Suicide: Compassion and Forgiveness

Suicide is often such a taboo subject. We feel its effects, yet it is not a topic discussed much. Compassion and forgiveness are in the forefront of recovering from the shock and grief when suicide touches our life. Here’s my perspective on suicide. Our family has experienced two of these just in the last 20 years. The family remains deeply changed by these events. I have done much inner work in the intervening years, yet some of the pain remains.

I don’t know about you, but when I learn of a loved one – whether a family member, a friend, a mentor, or someone we admired from afar – who has committed suicide, my heart seems to rise right up out of my chest into the base of my throat and my breath shortens immediately. It is as if a bit of the light in my heart has gone out when I hear such news.

One takes their own life when it is seen as the ONLY solution
and certainly a decisively permanent solution.

We just naturally are afraid of the unknown. It’s a powerful survival instinct. Just imagine someone choosing the unknown darkness over the darkness they see themselves in… and what it takes to overpower even their innate drive to survive. That’s how dark the inner world looks… and the outer world. There seems to be nowhere else to turn except the ultimate unknown world.

I have touched into this space a time or two before… it is a dark place indeed, seemingly void of light. Yet somehow, I was able to find the light and walk through it. Why me and not them? I have no clue. I could say I am here because of grace, and that is probably a true statement. Yet my experience is that everyone is graced. It is not discriminatory.

This act of taking one’s own life I do not see as self-loathing, but essentially self-loss. Utter and complete.

The impact of suicide affects so many… it’s like a part of each of us dies when this happens, even though we didn’t choose it.

This is a place where compassion for all concerned is paramount, as is self-compassion. The last thing we want to do is turn away from how we feel. It is through this dedicated compassion that those of us who survive grieve fully, heal, and refocus… on deepening our compassion and capacity to forgive… on sinking our teeth into the marrow of life… of currying greater gratitude.

A last note here. People suffer in silence. One never knows what challenges someone is going through. It’s a good bet that everyone we know is going through something challenging. Kindness can make the difference for someone seeing their world as nothing but darkness. Your smile could be the light they are searching for.
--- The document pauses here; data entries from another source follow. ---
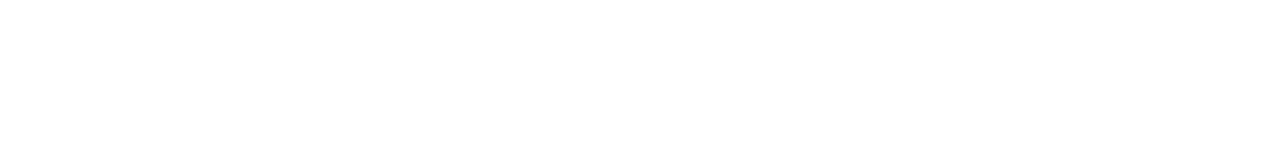
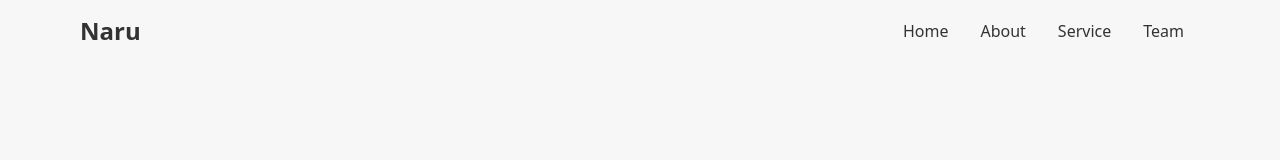
Before and after one commit to MochRizalHrd/naru_comp_profile, a plain HTML site: page index.html in a window 1280 px wide. Drawn offline with nearby package versions, Linux system fonts and the light colour scheme.

Commit message:
update project

```diff
--- a/assets/css/style.css
+++ b/assets/css/style.css
@@ -0,0 +1,29 @@
+body {
+  margin: 0;
+  padding: 0;
+  background-color: #f7f7f8;
+}
+
+.navbar {
+  background-color: #f7f7f8 !important;
+}
+
+.navbar .container-fluid {
+  padding-left: 80px;
+  padding-right: 80px;
+}
+
+.navbar .navbar-brand {
+  color: #333333 !important;
+  font-weight: 650;
+  font-size: 24px;
+}
+
+.navbar .nav-link {
+  color: #333333 !important;
+  font-weight: 500;
+}
+
+.navbar .nav-link:hover {
+  color: #3795bd !important;
+}
--- a/index.html
+++ b/index.html
@@ -4,6 +4,39 @@
     <meta charset="UTF-8" />
     <meta name="viewport" content="width=device-width, initial-scale=1.0" />
     <title>Document</title>
+    <link
+      href="https://cdn.jsdelivr.net/npm/bootstrap@5.3.3/dist/css/bootstrap.min.css"
+      rel="stylesheet"
+      integrity="sha384-QWTKZyjpPEjISv5WaRU9OFeRpok6YctnYmDr5pNlyT2bRjXh0JMhjY6hW+ALEwIH"
+      crossorigin="anonymous"
+    />
+    <link rel="stylesheet" href="assets/css/style.css" />
   </head>
-  <body></body>
+  <body>
+    <!-- navbar -->
+    <nav class="navbar">
+      <div class="container-fluid">
+        <a class="navbar-brand" href="#">Naru</a>
+        <ul class="nav justify-content-end">
+          <li class="nav-item">
+            <a class="nav-link" href="#">Home</a>
+          </li>
+          <li class="nav-item">
+            <a class="nav-link" href="#">About</a>
+          </li>
+          <li class="nav-item">
+            <a class="nav-link" href="#">Service</a>
+          </li>
+          <li class="nav-item">
+            <a class="nav-link" href="#">Team</a>
+          </li>
+        </ul>
+      </div>
+    </nav>
+    <script
+      src="https://cdn.jsdelivr.net/npm/bootstrap@5.3.3/dist/js/bootstrap.bundle.min.js"
+      integrity="sha384-YvpcrYf0tY3lHB60NNkmXc5s9fDVZLESaAA55NDzOxhy9GkcIdslK1eN7N6jIeHz"
+      crossorigin="anonymous"
+    ></script>
+  </body>
 </html>
```
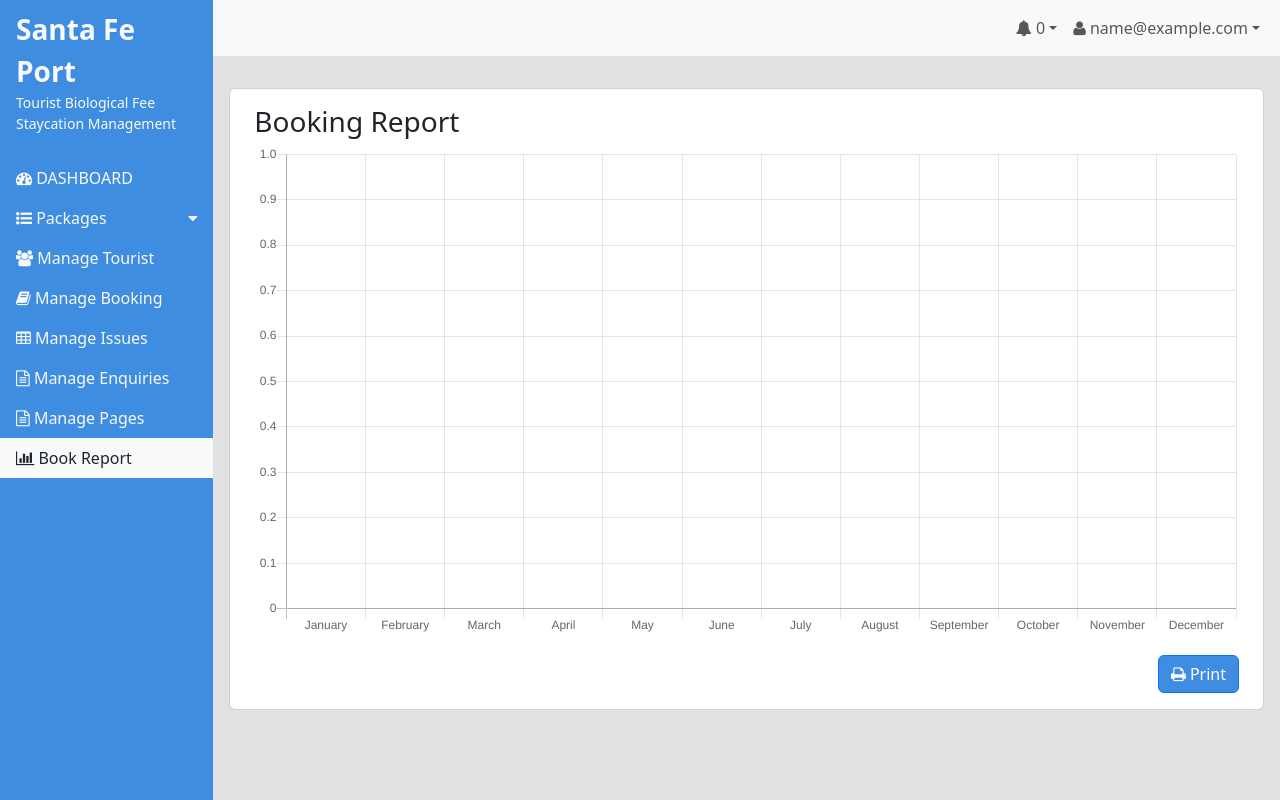
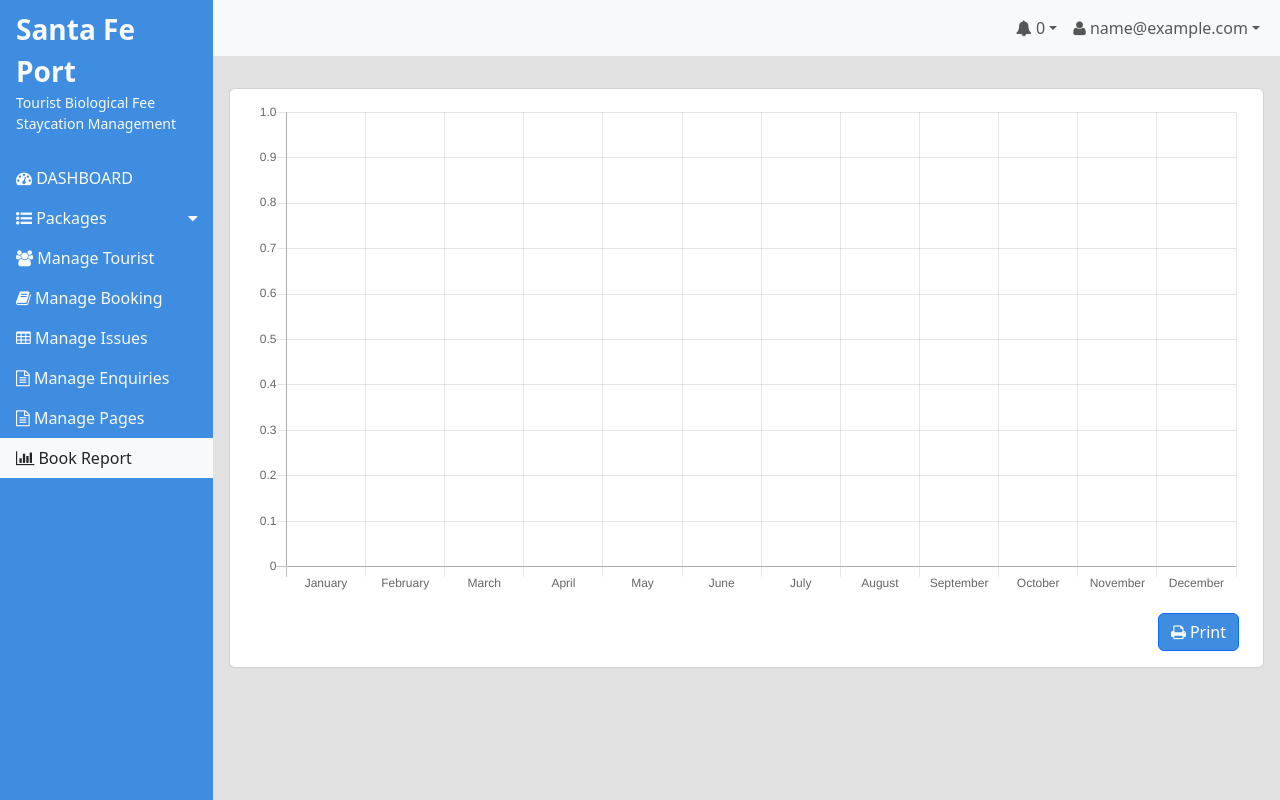
Before and after one commit to CapsJect1/TMS, a PHP site: page /admin/book-report.php in a window 1280 px wide. Run offline with PHP 8.4, Linux system fonts and the light colour scheme; the visitor is signed in with stand-in values (Sample User, id 1); data that the repository does not hold is empty.

Commit message:
Update book-report.php

```diff
--- a/admin/book-report.php
+++ b/admin/book-report.php
@@ -37,7 +37,7 @@ if (strlen($_SESSION['alogin']) == 0) {
 <div class="card mt-4">
     <div class="card-body">
         <div class="d-flex align-items-center justify-content-between">
-            <h3>Booking Report</h3>
+
 
         </div>
         <!-- This is where the graph is displayed -->
```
If you or a friend are in crisis, call the National Suicide Prevention Lifeline at 800-273-8255 or reach out to the Crisis Text Line by texting ‘Home’ to 741741.

 

Gently in light and love,

Elizabeth

Suicide Compassion Forgivness